|Title||Effect of Monomer Sequence and Degree of Acetylation on the Self-Assembly and Porosity of Chitosan Networks in Solution|
|Publication Type||Journal Article|
|Year of Publication||2016|
|Authors||Benner, SW, Hall, CK|

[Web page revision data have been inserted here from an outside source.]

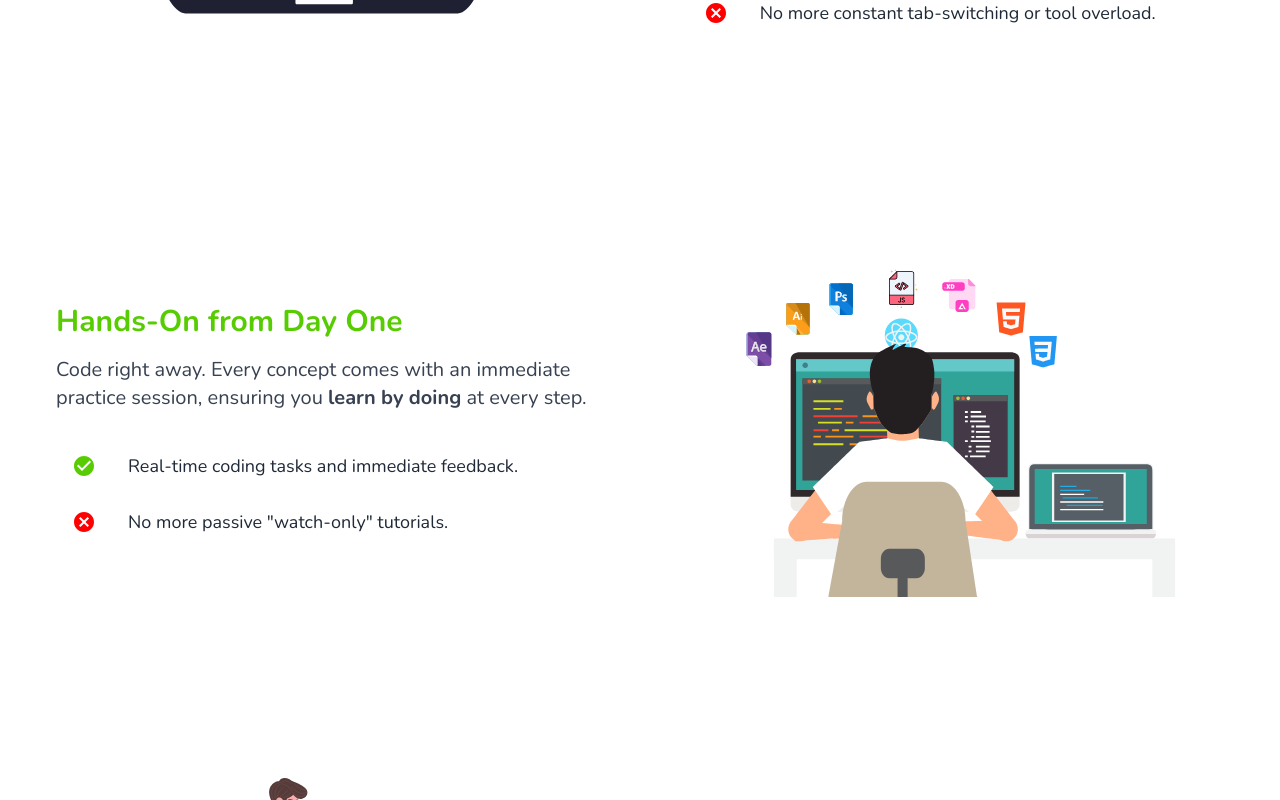
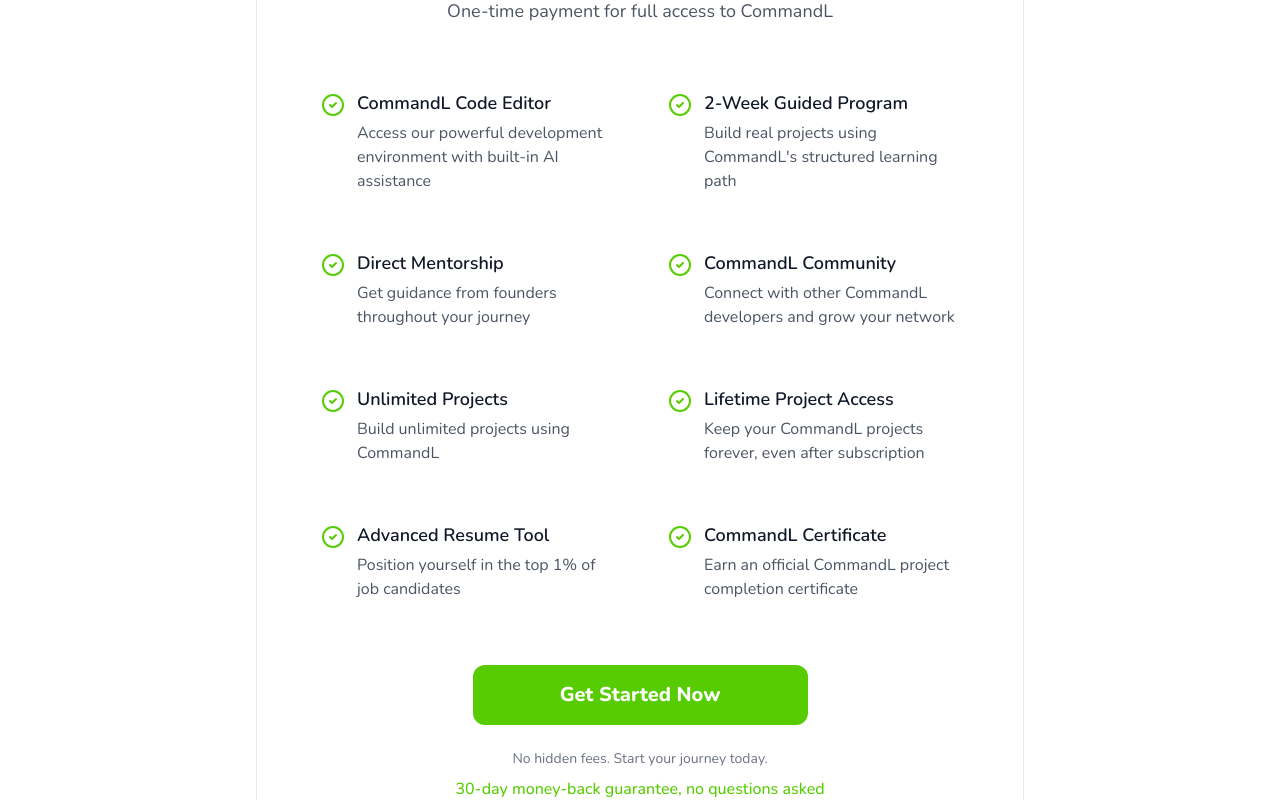
Before and after one commit to vallamulla-sreeja/commandl, a Next.js app: page / in a window 1280 px wide. Shown: the part 1600-2400 px from the top of the page. Built offline with nearby package versions, Linux system fonts and the light colour scheme; no server answers.

Commit message:
add offerings and pricing in website

```diff
--- /dev/null
+++ b/app/components/PricingSection.tsx
@@ -0,0 +1,139 @@
+'use client';
+
+import React from 'react';
+import { CheckCircle2 } from 'lucide-react';
+import { useRouter } from 'next/navigation';
+
+const PricingSection = () => {
+  const router = useRouter();
+
+  const handleGetStarted = () => {
+    router.push('/api/auth/login');
+  };
+
+  return (
+    <section className="py-24 bg-white">
+      <div className="max-w-7xl mx-auto px-4 sm:px-6 lg:px-8">
+        {/* Heading */}
+        <div className="text-center mb-16">
+          <h2 className="text-4xl md:text-5xl font-bold text-gray-900 mb-4 font-nunito">
+            Build Real Projects with CommandL
+          </h2>
+          <p className="text-xl text-gray-600 max-w-3xl mx-auto font-nunito">
+            Get access to CommandL&apos;s powerful development platform, guided project experience, mentorship and so much more
+          </p>
+        </div>
+
+        {/* Pricing Card */}
+        <div className="flex justify-center">
+          <div className="bg-white rounded-2xl border border-gray-200 p-8 md:p-12 max-w-3xl w-full">
+            {/* Price */}
+            <div className="text-center mb-12">
+              <div className="flex items-center justify-center gap-2 mb-2">
+                <span className="text-6xl font-bold text-gray-900 font-nunito">$99</span>
+                <span className="text-xl text-gray-900 font-nunito">/ year</span>
+              </div>
+              <div className="text-gray-600 text-lg font-nunito">
+                One-time payment for full access to CommandL
+              </div>
+            </div>
+
+            {/* Features Grid */}
+            <div className="grid md:grid-cols-2 gap-6 text-gray-700">
+              {/* CommandL Platform */}
+              <div className="flex items-start space-x-3 p-4">
+                <CheckCircle2 className="h-6 w-6 text-[#58cc02] flex-shrink-0 mt-1" />
+                <div>
+                  <h4 className="font-semibold text-gray-900 mb-1 text-lg font-nunito">CommandL Code Editor</h4>
+                  <p className="text-base text-gray-600 font-nunito">Access our powerful development environment with built-in AI assistance</p>
+                </div>
+              </div>
+
+              {/* 2-Week Program */}
+              <div className="flex items-start space-x-3 p-4">
+                <CheckCircle2 className="h-6 w-6 text-[#58cc02] flex-shrink-0 mt-1" />
+                <div>
+                  <h4 className="font-semibold text-gray-900 mb-1 text-lg font-nunito">2-Week Guided Program</h4>
+                  <p className="text-base text-gray-600 font-nunito">Build real projects using CommandL&apos;s structured learning path</p>
+                </div>
+              </div>
+
+              {/* Direct Mentorship */}
+              <div className="flex items-start space-x-3 p-4">
+                <CheckCircle2 className="h-6 w-6 text-[#58cc02] flex-shrink-0 mt-1" />
+                <div>
+                  <h4 className="font-semibold text-gray-900 mb-1 text-lg font-nunito">Direct Mentorship</h4>
+                  <p className="text-base text-gray-600 font-nunito">Get guidance from founders throughout your journey</p>
+                </div>
+              </div>
+
+              {/* Professional Network */}
+              <div className="flex items-start space-x-3 p-4">
+                <CheckCircle2 className="h-6 w-6 text-[#58cc02] flex-shrink-0 mt-1" />
+                <div>
+                  <h4 className="font-semibold text-gray-900 mb-1 text-lg font-nunito">CommandL Community</h4>
+                  <p className="text-base text-gray-600 font-nunito">Connect with other CommandL developers and grow your network</p>
+                </div>
+              </div>
+
+              {/* Unlimited Projects */}
+              <div className="flex items-start space-x-3 p-4">
+                <CheckCircle2 className="h-6 w-6 text-[#58cc02] flex-shrink-0 mt-1" />
+                <div>
+                  <h4 className="font-semibold text-gray-900 mb-1 text-lg font-nunito">Unlimited Projects</h4>
+                  <p className="text-base text-gray-600 font-nunito">Build unlimited projects using CommandL</p>
+                </div>
+              </div>
+
+              {/* Lifetime Access */}
+              <div className="flex items-start space-x-3 p-4">
+                <CheckCircle2 className="h-6 w-6 text-[#58cc02] flex-shrink-0 mt-1" />
+                <div>
+                  <h4 className="font-semibold text-gray-900 mb-1 text-lg font-nunito">Lifetime Project Access</h4>
+                  <p className="text-base text-gray-600 font-nunito">Keep your CommandL projects forever, even after subscription</p>
+                </div>
+              </div>
+
+              {/* Resume Tool */}
+              <div className="flex items-start space-x-3 p-4">
+                <CheckCircle2 className="h-6 w-6 text-[#58cc02] flex-shrink-0 mt-1" />
+                <div>
+                  <h4 className="font-semibold text-gray-900 mb-1 text-lg font-nunito">Advanced Resume Tool</h4>
+                  <p className="text-base text-gray-600 font-nunito">Position yourself in the top 1% of job candidates</p>
+                </div>
+              </div>
+
+              {/* Certificate */}
+              <div className="flex items-start space-x-3 p-4">
+                <CheckCircle2 className="h-6 w-6 text-[#58cc02] flex-shrink-0 mt-1" />
+                <div>
+                  <h4 className="font-semibold text-gray-900 mb-1 text-lg font-nunito">CommandL Certificate</h4>
+                  <p className="text-base text-gray-600 font-nunito">Earn an official CommandL project completion certificate</p>
+                </div>
+              </div>
+            </div>
+
+            {/* CTA and Guarantee */}
+            <div className="mt-12 flex flex-col items-center">
+              <button
+                onClick={handleGetStarted}
+                className="w-1/2 text-center bg-[#58cc02] text-xl text-white py-4 px-8 rounded-xl font-extrabold hover:bg-[#4ba802] transition-colors duration-200 font-nunito">
+                Get Started Now
+              </button>
+              <div className="mt-6 text-center space-y-2">
+                <p className="text-sm text-gray-500 font-nunito">
+                  No hidden fees. Start your journey today.
+                </p>
+                <p className="text-md text-[#58cc02] font-medium font-nunito">
+                  30-day money-back guarantee, no questions asked
+                </p>
+              </div>
+            </div>
+          </div>
+        </div>
+      </div>
+    </section>
+  );
+};
+
+export default PricingSection;
--- a/app/page.tsx
+++ b/app/page.tsx
@@ -1,6 +1,7 @@
 import { Metadata } from 'next';
 import Navbar from './components/Navbar';
 import Hero from './components/Hero';
+import PricingSection from './components/PricingSection';
 import FeatureCards from './components/FeatureCards';
 import Testimonials from './components/Testimonials';
 import CallToAction from './components/CallToAction';
@@ -21,6 +22,7 @@ export default function Home() {
       <Navbar />
       <main className="pt-[72px]">
         <Hero />
+        <PricingSection />
         <FeatureCards />
         <Testimonials />
         <CallToAction />
```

Chitosan is a versatile biopolymer that can self-assemble in solution to form hydrogels and nanoparticles. It consists of two types of monomers: glucosamine (GlcN) and N-acetylglucosamine (GlcNAc). Chitosan self-assembly is controlled by a balance of interactions between these two types of monomers: GlcN which gets protonated in solution leading to electrostatic repulsion and GlcNAc which contains an acetyl group, leading to hydrophobic and hydrogen bonding interactions. We present the results of discontinuous molecular dynamics (DMD) simulations aimed at understanding how the degree of acetylation (DA) and monomer sequence affect network formation in solution. Chitosans with DAs ranging from 10% to 50% and three different monomer sequences—random, evenly spaced, and blocky—are studied. We show that chitosans with blocky sequences of GlcNAc monomers form percolated networks earlier in time than random and evenly spaced sequences for all DAs tested. Analysis of the pore size distributions of the resulting chitosan networks shows that blocky sequences of GlcNAc monomers lead to larger pores than random and evenly spaced sequences for DAs less than or equal to 30%. The monomer sequence has little impact on pore size distribution when the DA is 40% or higher. Finally, we show that at low DA, chitosan networks allow free diffusion of small molecules through the network but slow the diffusion of large molecules. At high DA, chitosan networks allow free diffusion of both large and small molecules. We conclude that controlling the monomer sequence of chitosan could be effective at controlling the structure of the resulting network.